Could you please repeat all of the entries exactly as written?

DATASET RECORDS:
※ ※ ※

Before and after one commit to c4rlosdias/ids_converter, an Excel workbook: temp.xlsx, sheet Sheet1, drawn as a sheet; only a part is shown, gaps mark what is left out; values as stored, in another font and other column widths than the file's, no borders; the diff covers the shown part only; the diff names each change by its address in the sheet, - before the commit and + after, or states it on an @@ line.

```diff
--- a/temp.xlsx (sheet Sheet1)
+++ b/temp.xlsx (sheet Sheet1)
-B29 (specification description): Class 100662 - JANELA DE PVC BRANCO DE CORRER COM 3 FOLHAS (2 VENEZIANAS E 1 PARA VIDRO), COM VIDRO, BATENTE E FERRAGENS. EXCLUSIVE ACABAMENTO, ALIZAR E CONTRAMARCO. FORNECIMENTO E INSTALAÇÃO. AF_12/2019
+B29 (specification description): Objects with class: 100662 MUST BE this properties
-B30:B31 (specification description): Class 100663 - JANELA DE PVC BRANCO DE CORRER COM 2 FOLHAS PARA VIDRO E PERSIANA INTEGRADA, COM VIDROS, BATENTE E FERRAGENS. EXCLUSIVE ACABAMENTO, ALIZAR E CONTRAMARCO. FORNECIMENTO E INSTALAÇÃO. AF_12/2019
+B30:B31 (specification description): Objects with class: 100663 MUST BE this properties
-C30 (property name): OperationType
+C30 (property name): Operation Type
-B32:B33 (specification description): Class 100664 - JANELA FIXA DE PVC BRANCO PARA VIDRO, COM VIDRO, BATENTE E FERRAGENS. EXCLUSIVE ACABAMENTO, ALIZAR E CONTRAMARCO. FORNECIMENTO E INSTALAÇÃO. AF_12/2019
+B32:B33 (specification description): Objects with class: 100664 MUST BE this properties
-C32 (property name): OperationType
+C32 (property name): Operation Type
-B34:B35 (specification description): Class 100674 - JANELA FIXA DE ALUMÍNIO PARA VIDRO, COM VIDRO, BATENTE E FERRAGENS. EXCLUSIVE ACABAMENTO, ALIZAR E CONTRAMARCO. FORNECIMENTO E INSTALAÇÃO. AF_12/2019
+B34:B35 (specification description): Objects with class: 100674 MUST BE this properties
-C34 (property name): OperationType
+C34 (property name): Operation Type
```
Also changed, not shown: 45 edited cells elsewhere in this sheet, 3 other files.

※ ※ ※

RESPONSE BELOW:
Before and after one commit to c4rlosdias/ids_converter, an Excel workbook: temp.xlsx, sheet Sheet1, drawn as a sheet; only a part is shown, gaps mark what is left out; values as stored, in another font and other column widths than the file's, no borders; the diff covers the shown part only; the diff names each change by its address in the sheet, - before the commit and + after, or states it on an @@ line.

```diff
--- a/temp.xlsx (sheet Sheet1)
+++ b/temp.xlsx (sheet Sheet1)
-B29 (specification description): Class 100662 - JANELA DE PVC BRANCO DE CORRER COM 3 FOLHAS (2 VENEZIANAS E 1 PARA VIDRO), COM VIDRO, BATENTE E FERRAGENS. EXCLUSIVE ACABAMENTO, ALIZAR E CONTRAMARCO. FORNECIMENTO E INSTALAÇÃO. AF_12/2019
+B29 (specification description): Objects with class: 100662 MUST BE this properties
-B30:B31 (specification description): Class 100663 - JANELA DE PVC BRANCO DE CORRER COM 2 FOLHAS PARA VIDRO E PERSIANA INTEGRADA, COM VIDROS, BATENTE E FERRAGENS. EXCLUSIVE ACABAMENTO, ALIZAR E CONTRAMARCO. FORNECIMENTO E INSTALAÇÃO. AF_12/2019
+B30:B31 (specification description): Objects with class: 100663 MUST BE this properties
-C30 (property name): OperationType
+C30 (property name): Operation Type
-B32:B33 (specification description): Class 100664 - JANELA FIXA DE PVC BRANCO PARA VIDRO, COM VIDRO, BATENTE E FERRAGENS. EXCLUSIVE ACABAMENTO, ALIZAR E CONTRAMARCO. FORNECIMENTO E INSTALAÇÃO. AF_12/2019
+B32:B33 (specification description): Objects with class: 100664 MUST BE this properties
-C32 (property name): OperationType
+C32 (property name): Operation Type
-B34:B35 (specification description): Class 100674 - JANELA FIXA DE ALUMÍNIO PARA VIDRO, COM VIDRO, BATENTE E FERRAGENS. EXCLUSIVE ACABAMENTO, ALIZAR E CONTRAMARCO. FORNECIMENTO E INSTALAÇÃO. AF_12/2019
+B34:B35 (specification description): Objects with class: 100674 MUST BE this properties
-C34 (property name): OperationType
+C34 (property name): Operation Type
```
Also changed, not shown: 45 edited cells elsewhere in this sheet, 3 other files.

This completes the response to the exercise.